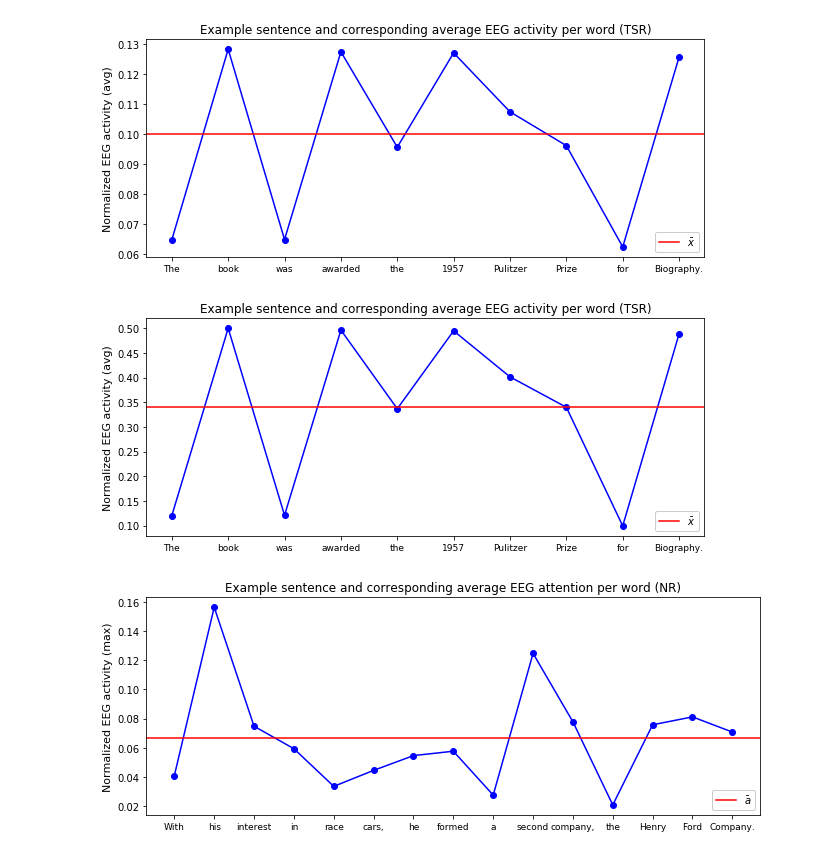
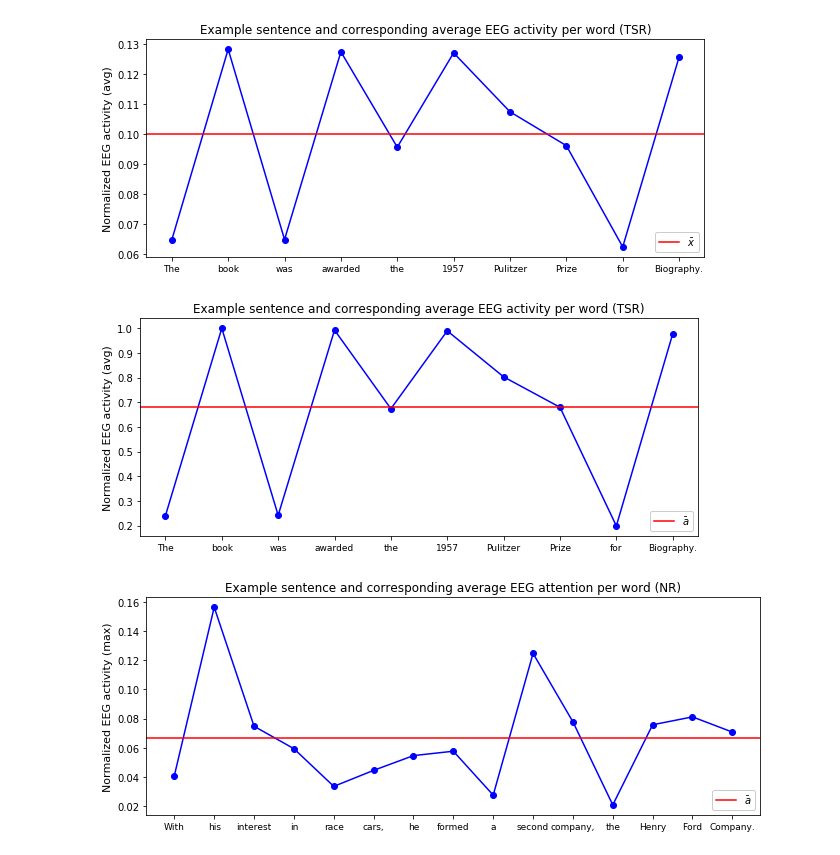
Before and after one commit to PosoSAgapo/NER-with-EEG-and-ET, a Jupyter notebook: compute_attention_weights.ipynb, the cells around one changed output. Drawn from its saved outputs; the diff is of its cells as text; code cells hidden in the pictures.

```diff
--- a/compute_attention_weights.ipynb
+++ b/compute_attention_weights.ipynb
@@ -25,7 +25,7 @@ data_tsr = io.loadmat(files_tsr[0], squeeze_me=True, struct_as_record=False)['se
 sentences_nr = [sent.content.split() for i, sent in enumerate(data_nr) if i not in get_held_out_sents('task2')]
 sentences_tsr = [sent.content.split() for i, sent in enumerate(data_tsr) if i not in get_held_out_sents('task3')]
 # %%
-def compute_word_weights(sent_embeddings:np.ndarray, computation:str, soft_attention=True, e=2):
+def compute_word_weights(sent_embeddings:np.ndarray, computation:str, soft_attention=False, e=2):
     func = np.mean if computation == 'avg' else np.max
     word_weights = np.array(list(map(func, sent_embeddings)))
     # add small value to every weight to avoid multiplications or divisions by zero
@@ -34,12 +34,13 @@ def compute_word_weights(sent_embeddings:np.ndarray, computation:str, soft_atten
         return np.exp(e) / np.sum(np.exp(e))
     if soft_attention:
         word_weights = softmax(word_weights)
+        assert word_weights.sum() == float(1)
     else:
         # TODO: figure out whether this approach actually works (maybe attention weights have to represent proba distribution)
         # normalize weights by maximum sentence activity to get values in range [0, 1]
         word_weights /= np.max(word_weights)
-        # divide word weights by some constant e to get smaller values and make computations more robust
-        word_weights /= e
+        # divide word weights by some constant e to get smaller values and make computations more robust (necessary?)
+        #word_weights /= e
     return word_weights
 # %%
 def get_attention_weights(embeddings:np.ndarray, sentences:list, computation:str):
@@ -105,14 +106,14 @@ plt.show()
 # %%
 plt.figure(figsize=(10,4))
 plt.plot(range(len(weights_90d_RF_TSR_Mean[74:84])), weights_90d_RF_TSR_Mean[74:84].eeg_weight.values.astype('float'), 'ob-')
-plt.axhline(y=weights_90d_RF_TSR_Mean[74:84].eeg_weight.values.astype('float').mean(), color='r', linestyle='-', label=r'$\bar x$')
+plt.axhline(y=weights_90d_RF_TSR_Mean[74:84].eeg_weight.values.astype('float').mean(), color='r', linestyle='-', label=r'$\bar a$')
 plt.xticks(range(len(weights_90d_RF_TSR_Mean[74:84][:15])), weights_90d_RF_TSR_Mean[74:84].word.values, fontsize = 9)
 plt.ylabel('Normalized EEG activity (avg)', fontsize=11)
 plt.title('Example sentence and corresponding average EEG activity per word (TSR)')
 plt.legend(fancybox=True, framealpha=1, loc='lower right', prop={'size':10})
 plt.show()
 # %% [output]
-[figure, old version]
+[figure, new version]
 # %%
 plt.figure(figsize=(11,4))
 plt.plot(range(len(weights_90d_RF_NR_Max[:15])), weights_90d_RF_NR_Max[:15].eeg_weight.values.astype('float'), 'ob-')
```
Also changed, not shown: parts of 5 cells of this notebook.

### TASK TO CARRY OUT
Line by line, print the records above exactly, skipping each picture.

### RESULT BELOW
Before and after one commit to PosoSAgapo/NER-with-EEG-and-ET, a Jupyter notebook: compute_attention_weights.ipynb, the cells around one changed output. Drawn from its saved outputs; the diff is of its cells as text; code cells hidden in the pictures.

```diff
--- a/compute_attention_weights.ipynb
+++ b/compute_attention_weights.ipynb
@@ -25,7 +25,7 @@ data_tsr = io.loadmat(files_tsr[0], squeeze_me=True, struct_as_record=False)['se
 sentences_nr = [sent.content.split() for i, sent in enumerate(data_nr) if i not in get_held_out_sents('task2')]
 sentences_tsr = [sent.content.split() for i, sent in enumerate(data_tsr) if i not in get_held_out_sents('task3')]
 # %%
-def compute_word_weights(sent_embeddings:np.ndarray, computation:str, soft_attention=True, e=2):
+def compute_word_weights(sent_embeddings:np.ndarray, computation:str, soft_attention=False, e=2):
     func = np.mean if computation == 'avg' else np.max
     word_weights = np.array(list(map(func, sent_embeddings)))
     # add small value to every weight to avoid multiplications or divisions by zero
@@ -34,12 +34,13 @@ def compute_word_weights(sent_embeddings:np.ndarray, computation:str, soft_atten
         return np.exp(e) / np.sum(np.exp(e))
     if soft_attention:
         word_weights = softmax(word_weights)
+        assert word_weights.sum() == float(1)
     else:
         # TODO: figure out whether this approach actually works (maybe attention weights have to represent proba distribution)
         # normalize weights by maximum sentence activity to get values in range [0, 1]
         word_weights /= np.max(word_weights)
-        # divide word weights by some constant e to get smaller values and make computations more robust
-        word_weights /= e
+        # divide word weights by some constant e to get smaller values and make computations more robust (necessary?)
+        #word_weights /= e
     return word_weights
 # %%
 def get_attention_weights(embeddings:np.ndarray, sentences:list, computation:str):
@@ -105,14 +106,14 @@ plt.show()
 # %%
 plt.figure(figsize=(10,4))
 plt.plot(range(len(weights_90d_RF_TSR_Mean[74:84])), weights_90d_RF_TSR_Mean[74:84].eeg_weight.values.astype('float'), 'ob-')
-plt.axhline(y=weights_90d_RF_TSR_Mean[74:84].eeg_weight.values.astype('float').mean(), color='r', linestyle='-', label=r'$\bar x$')
+plt.axhline(y=weights_90d_RF_TSR_Mean[74:84].eeg_weight.values.astype('float').mean(), color='r', linestyle='-', label=r'$\bar a$')
 plt.xticks(range(len(weights_90d_RF_TSR_Mean[74:84][:15])), weights_90d_RF_TSR_Mean[74:84].word.values, fontsize = 9)
 plt.ylabel('Normalized EEG activity (avg)', fontsize=11)
 plt.title('Example sentence and corresponding average EEG activity per word (TSR)')
 plt.legend(fancybox=True, framealpha=1, loc='lower right', prop={'size':10})
 plt.show()
 # %% [output]
-[figure, old version]
+[figure, new version]
 # %%
 plt.figure(figsize=(11,4))
 plt.plot(range(len(weights_90d_RF_NR_Max[:15])), weights_90d_RF_NR_Max[:15].eeg_weight.values.astype('float'), 'ob-')
```
Also changed, not shown: parts of 5 cells of this notebook.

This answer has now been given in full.